• [Exercise requirements]: Whenever a line in the data below includes the string "index", copy it out.

++++ Input for this task ++++

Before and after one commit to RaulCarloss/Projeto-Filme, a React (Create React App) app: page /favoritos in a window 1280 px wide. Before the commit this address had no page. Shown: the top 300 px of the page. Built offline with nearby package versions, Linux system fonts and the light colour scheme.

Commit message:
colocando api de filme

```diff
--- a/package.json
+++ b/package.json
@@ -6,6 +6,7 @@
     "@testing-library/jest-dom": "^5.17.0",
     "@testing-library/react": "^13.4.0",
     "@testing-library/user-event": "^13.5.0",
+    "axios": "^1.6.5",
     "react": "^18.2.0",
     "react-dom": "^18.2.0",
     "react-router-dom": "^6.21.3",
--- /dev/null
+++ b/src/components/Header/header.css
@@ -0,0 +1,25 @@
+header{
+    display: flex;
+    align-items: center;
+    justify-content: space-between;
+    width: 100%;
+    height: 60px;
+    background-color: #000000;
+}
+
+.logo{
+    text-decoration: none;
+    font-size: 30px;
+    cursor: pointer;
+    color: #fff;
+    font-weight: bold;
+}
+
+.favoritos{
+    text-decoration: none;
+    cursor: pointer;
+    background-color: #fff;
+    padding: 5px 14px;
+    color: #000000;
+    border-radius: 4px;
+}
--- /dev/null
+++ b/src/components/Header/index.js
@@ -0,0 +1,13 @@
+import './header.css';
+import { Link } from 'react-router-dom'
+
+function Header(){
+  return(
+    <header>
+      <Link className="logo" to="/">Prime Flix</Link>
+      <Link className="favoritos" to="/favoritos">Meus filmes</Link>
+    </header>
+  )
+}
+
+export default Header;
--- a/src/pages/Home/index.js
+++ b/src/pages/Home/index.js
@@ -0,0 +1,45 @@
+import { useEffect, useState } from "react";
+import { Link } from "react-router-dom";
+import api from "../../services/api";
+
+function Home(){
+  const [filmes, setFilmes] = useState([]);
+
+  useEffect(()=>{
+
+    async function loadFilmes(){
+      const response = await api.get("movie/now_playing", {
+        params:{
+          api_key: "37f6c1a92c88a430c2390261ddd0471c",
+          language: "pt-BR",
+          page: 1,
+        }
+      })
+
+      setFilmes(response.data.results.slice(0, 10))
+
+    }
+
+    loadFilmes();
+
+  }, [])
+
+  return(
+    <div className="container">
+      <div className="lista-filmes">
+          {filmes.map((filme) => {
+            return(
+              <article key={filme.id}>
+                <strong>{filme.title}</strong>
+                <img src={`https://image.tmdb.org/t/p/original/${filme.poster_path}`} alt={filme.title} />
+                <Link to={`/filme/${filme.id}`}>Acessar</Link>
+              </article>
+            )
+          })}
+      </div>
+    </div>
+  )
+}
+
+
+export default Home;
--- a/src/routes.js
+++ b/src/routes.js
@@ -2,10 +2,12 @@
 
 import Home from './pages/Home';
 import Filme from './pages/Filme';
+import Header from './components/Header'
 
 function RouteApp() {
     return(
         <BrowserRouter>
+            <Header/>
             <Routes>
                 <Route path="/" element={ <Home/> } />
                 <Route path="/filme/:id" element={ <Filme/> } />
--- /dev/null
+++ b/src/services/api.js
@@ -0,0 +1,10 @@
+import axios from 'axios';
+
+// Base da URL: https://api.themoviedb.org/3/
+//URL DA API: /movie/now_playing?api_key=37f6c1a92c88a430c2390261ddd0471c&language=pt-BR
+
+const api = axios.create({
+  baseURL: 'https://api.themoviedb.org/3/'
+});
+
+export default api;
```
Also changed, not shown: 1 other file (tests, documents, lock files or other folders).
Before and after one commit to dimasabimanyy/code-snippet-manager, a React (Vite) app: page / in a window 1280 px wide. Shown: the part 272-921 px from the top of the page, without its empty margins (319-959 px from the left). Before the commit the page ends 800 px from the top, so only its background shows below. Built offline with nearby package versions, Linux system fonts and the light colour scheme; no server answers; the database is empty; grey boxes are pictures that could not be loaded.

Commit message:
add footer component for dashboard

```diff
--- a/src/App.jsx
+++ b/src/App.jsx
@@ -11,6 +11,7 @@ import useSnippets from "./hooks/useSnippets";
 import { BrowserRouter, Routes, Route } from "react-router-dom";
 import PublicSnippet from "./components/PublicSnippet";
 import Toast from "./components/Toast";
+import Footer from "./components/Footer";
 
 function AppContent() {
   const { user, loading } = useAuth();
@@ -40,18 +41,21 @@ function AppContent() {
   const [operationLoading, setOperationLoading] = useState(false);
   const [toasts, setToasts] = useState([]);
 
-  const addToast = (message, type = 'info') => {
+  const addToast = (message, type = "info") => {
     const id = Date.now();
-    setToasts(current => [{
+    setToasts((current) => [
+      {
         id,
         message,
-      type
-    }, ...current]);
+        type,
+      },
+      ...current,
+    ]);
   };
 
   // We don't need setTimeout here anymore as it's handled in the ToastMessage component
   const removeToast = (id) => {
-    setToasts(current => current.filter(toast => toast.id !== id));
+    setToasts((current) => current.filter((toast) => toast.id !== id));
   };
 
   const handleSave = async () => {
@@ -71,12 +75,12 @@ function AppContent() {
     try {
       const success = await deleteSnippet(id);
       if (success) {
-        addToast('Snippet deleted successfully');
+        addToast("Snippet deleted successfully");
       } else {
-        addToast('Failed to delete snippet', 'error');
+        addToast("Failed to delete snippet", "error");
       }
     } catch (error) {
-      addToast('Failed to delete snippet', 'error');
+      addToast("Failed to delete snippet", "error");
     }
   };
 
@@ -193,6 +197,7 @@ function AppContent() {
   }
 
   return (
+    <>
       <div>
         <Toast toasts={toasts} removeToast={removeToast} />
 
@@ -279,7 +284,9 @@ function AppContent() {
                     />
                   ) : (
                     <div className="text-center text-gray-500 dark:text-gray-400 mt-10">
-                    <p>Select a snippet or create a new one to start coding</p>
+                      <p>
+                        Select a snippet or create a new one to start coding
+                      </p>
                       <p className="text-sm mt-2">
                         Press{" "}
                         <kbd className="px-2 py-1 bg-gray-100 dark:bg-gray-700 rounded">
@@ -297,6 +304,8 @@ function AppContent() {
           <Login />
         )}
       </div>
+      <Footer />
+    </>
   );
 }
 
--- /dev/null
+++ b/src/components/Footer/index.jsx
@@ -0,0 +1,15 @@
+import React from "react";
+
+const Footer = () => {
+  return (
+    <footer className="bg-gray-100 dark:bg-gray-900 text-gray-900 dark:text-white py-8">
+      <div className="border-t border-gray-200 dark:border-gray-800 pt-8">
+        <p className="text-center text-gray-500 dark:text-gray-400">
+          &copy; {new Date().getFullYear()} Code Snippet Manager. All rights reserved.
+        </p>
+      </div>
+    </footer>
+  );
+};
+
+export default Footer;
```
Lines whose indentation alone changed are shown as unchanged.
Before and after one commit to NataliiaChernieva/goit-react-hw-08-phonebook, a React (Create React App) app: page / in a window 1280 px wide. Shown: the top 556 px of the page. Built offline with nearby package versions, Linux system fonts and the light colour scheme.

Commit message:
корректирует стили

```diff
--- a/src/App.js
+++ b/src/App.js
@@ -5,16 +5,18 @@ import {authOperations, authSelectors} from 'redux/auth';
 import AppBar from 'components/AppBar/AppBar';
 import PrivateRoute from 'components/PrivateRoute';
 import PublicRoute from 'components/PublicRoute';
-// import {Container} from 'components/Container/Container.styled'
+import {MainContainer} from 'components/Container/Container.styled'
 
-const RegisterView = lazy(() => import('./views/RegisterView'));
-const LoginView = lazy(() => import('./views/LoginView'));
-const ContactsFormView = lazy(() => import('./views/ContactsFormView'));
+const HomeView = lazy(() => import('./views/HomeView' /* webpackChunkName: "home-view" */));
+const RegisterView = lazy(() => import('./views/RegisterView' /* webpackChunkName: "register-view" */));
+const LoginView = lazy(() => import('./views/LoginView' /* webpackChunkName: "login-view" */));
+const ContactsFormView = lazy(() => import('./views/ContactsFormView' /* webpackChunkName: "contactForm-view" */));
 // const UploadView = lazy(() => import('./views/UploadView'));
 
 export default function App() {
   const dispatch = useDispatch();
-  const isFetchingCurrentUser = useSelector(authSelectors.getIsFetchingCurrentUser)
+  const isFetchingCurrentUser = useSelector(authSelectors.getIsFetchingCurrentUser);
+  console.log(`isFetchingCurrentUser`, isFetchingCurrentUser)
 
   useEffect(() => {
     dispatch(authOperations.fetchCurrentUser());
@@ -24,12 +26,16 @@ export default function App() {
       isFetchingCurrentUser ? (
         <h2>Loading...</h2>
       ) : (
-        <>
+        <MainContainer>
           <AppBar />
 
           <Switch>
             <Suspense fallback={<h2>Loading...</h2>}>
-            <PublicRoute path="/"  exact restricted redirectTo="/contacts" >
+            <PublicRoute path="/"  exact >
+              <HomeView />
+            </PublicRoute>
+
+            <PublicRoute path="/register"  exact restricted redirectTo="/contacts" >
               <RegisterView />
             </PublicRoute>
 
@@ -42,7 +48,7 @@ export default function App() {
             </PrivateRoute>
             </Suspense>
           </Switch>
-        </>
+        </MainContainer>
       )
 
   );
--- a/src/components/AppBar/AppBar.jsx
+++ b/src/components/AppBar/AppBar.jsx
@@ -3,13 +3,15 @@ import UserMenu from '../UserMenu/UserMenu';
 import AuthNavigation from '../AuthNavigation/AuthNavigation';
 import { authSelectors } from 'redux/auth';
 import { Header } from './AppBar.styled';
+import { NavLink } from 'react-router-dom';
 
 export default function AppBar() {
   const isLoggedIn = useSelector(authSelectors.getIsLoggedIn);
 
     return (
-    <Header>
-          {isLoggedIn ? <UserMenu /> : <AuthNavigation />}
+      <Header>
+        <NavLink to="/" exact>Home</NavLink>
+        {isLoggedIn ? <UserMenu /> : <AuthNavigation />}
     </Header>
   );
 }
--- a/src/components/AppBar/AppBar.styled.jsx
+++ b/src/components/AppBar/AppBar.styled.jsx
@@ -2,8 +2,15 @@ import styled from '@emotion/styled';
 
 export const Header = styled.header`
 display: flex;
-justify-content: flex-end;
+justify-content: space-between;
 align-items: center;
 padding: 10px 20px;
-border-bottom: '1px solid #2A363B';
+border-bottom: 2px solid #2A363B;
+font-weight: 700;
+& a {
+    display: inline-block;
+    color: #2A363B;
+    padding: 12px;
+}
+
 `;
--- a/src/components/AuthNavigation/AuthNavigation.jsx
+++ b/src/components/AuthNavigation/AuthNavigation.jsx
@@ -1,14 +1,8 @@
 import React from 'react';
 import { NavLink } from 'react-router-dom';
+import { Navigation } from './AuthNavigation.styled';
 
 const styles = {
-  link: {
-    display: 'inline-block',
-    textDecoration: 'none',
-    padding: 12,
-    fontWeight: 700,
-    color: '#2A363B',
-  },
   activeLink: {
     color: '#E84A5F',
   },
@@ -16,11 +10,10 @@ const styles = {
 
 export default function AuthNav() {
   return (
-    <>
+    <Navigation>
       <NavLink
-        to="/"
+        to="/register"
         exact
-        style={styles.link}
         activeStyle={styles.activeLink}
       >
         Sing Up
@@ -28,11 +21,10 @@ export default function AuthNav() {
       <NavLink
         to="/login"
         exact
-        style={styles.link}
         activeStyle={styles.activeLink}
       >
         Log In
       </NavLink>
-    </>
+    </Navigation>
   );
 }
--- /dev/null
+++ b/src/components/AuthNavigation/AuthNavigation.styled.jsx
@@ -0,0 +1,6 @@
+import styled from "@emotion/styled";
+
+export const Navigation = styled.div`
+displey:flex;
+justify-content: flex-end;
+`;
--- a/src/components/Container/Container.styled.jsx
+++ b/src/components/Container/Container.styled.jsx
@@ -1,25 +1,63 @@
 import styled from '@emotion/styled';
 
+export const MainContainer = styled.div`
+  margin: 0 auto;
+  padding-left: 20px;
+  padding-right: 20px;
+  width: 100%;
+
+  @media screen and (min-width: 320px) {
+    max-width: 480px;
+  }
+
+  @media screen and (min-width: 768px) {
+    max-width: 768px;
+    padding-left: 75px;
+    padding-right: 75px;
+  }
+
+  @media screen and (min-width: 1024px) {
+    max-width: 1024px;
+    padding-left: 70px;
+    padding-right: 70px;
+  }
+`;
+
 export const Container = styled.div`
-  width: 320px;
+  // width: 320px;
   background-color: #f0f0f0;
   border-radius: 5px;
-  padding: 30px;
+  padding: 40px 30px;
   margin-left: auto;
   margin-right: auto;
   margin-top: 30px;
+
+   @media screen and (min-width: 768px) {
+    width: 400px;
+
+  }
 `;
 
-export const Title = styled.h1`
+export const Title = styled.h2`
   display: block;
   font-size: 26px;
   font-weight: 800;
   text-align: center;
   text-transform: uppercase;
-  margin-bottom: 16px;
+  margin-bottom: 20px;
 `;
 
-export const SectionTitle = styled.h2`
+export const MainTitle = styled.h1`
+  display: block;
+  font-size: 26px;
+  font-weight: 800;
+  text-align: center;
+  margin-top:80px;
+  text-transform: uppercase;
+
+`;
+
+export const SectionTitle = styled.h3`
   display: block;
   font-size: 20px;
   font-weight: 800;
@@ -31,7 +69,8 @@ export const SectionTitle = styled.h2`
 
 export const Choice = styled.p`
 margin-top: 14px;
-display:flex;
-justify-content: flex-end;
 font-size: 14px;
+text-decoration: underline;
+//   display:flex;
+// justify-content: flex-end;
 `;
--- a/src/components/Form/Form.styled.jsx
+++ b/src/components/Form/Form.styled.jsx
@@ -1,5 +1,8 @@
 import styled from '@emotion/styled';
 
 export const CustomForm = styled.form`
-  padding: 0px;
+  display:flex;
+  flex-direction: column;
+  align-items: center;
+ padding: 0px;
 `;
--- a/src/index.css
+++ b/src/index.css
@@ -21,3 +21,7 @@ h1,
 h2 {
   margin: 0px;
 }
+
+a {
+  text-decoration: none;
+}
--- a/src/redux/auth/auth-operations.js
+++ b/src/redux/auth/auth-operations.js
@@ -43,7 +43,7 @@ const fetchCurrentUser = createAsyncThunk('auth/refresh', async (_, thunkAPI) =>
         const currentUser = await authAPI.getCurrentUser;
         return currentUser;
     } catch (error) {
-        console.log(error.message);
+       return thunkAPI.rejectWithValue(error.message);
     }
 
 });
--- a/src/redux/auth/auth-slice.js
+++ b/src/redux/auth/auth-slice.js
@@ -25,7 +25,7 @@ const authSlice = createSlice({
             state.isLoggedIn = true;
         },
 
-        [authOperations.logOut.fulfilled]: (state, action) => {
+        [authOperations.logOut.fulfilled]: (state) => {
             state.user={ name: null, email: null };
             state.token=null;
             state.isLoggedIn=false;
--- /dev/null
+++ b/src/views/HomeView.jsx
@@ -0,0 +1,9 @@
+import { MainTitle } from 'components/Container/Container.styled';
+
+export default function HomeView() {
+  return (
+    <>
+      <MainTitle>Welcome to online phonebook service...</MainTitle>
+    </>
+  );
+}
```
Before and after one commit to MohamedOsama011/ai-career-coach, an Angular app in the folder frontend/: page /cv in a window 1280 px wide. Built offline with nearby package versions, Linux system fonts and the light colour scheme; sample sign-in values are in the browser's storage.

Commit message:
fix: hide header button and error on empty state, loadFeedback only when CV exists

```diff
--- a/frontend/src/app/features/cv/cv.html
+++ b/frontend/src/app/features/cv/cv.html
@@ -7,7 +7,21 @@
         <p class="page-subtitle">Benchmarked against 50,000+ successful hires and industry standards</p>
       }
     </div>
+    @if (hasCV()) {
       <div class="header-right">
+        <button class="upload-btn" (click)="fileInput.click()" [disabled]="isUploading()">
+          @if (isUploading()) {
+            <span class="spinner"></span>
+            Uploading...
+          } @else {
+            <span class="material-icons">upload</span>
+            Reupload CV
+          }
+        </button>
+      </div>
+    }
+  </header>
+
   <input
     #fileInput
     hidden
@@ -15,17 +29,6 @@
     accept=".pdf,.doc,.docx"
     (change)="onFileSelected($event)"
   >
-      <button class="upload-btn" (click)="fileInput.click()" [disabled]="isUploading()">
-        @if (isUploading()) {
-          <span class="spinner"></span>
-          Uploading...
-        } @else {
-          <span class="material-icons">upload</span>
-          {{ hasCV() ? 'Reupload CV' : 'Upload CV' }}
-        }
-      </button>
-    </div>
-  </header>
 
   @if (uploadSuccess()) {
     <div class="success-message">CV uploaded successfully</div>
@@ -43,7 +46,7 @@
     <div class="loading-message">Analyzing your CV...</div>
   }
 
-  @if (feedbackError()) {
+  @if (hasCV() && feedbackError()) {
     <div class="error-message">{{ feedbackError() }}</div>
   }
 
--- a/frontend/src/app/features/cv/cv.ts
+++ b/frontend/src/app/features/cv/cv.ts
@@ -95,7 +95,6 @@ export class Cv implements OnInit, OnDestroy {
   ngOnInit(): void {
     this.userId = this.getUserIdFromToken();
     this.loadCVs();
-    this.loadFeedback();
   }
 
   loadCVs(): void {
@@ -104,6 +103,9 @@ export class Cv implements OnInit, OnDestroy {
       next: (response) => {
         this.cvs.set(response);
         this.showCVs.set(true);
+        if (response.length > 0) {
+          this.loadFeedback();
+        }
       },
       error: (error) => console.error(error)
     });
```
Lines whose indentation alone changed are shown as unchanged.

++++

• [Answer space]:
+++ b/src/components/Header/index.js
--- a/src/pages/Home/index.js
+++ b/src/pages/Home/index.js
+++ b/src/components/Footer/index.jsx
--- a/src/index.css
+++ b/src/index.css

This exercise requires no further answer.